REM motors are simpler and more powerful for a compact design. It is also potentially more efficient(very small difference already). It is also easier to control for torque and regen. But REM can’t handle shock or high heat.

Induction motors can match many of the performance of REM motors but would require more complex controller, especially for regen. But it can handle much higher power than traditional REM motor. Way cheaper to make…

β€œ…both the Nissan LEAF and Chevrolet Volt motors have rare-earth type magnets. Tesla is using an induction motor, which doesn’t need magnets.”

Is induction motor superior performance-wise?

I thought it is harder to controll or less efficient…

See robb’s post πŸ˜‰

Superior is a “subjective” term, not necessarily a technical term.

Volt has both induction motor and REM motor onboard… EV-1 had induction motor as well.

REM motors can produce higher torque for a given package/size for the same power/rating. Its controller are easier and regen is easy.

Induction motor can handle higher rpm and higher power application and potentially higher temperature as well. It is a lot cheaper to make.

For the same given power rating and size, the REM motors should be more efficient.

The 2016 Volt still uses PM motors but the smaller motor now uses hard ferrite magnets instead of rare earth magnets. The larger motor uses advanced magnet manufacturing techniques to reduce the use of rare earth metals by about half by concentrating them along the edges and corners of the magnets where the rare earth metals are actually needed most.

My understanding is the software management is much easier to write with rare earth permanent magnet motors.

Induction motors are cheaper but the software is more challenging to get smooth linear acceleration.

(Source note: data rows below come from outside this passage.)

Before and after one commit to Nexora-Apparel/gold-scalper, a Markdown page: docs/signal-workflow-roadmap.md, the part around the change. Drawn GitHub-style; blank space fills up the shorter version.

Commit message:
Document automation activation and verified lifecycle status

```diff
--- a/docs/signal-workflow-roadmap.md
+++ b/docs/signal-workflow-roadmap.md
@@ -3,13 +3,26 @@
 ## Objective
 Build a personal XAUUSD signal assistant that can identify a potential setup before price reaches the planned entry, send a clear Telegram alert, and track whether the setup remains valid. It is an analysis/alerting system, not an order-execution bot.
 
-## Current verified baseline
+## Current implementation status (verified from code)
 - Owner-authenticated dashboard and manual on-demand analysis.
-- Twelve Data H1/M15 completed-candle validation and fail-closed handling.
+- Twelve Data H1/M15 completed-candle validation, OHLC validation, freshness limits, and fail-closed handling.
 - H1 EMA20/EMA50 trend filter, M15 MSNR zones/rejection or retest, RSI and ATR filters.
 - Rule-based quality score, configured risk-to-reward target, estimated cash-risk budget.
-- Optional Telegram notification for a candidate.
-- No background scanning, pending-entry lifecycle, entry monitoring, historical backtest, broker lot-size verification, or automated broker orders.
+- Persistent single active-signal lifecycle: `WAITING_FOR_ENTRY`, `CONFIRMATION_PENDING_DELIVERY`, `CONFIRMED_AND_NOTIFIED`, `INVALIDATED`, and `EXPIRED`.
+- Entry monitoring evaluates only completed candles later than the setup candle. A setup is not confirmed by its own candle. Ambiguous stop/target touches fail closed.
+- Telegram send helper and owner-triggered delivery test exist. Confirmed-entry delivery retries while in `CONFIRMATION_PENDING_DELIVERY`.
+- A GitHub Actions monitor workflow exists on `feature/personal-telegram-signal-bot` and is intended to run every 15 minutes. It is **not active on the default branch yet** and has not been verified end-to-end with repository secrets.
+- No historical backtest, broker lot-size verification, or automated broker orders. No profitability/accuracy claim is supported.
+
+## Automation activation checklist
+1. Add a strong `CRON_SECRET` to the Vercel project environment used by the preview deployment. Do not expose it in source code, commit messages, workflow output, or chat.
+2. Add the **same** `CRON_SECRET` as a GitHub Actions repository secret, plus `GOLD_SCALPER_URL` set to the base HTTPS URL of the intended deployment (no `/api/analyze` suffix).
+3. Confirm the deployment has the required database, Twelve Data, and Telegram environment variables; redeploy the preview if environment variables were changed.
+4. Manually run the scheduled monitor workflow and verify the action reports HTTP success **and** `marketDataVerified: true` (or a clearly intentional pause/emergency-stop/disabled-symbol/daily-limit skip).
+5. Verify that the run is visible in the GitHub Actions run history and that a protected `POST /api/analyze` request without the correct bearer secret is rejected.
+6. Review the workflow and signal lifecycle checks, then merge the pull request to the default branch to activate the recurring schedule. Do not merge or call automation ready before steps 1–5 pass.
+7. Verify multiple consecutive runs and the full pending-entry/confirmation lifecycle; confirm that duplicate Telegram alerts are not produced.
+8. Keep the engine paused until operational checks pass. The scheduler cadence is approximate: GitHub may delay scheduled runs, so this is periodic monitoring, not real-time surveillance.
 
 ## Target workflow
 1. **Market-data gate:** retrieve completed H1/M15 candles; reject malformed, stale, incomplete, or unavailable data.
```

I just Tesla got it right, because the Model S definitely has plenty of smooth linear acceleration πŸ˜‰

It is interesting that China is actually fulfilling a WTO ruling.

Then again, it was a good thing anyway as the REM mines are some of the dirtiest in the world. With export tax, it actually elminated some of the dirtiest and small scale REM mines in China.

With technology items, it is always a demand/supply issue. If the price is higher than the market is willing to pay, new suppliers will come online or technology will switch path to the alternative.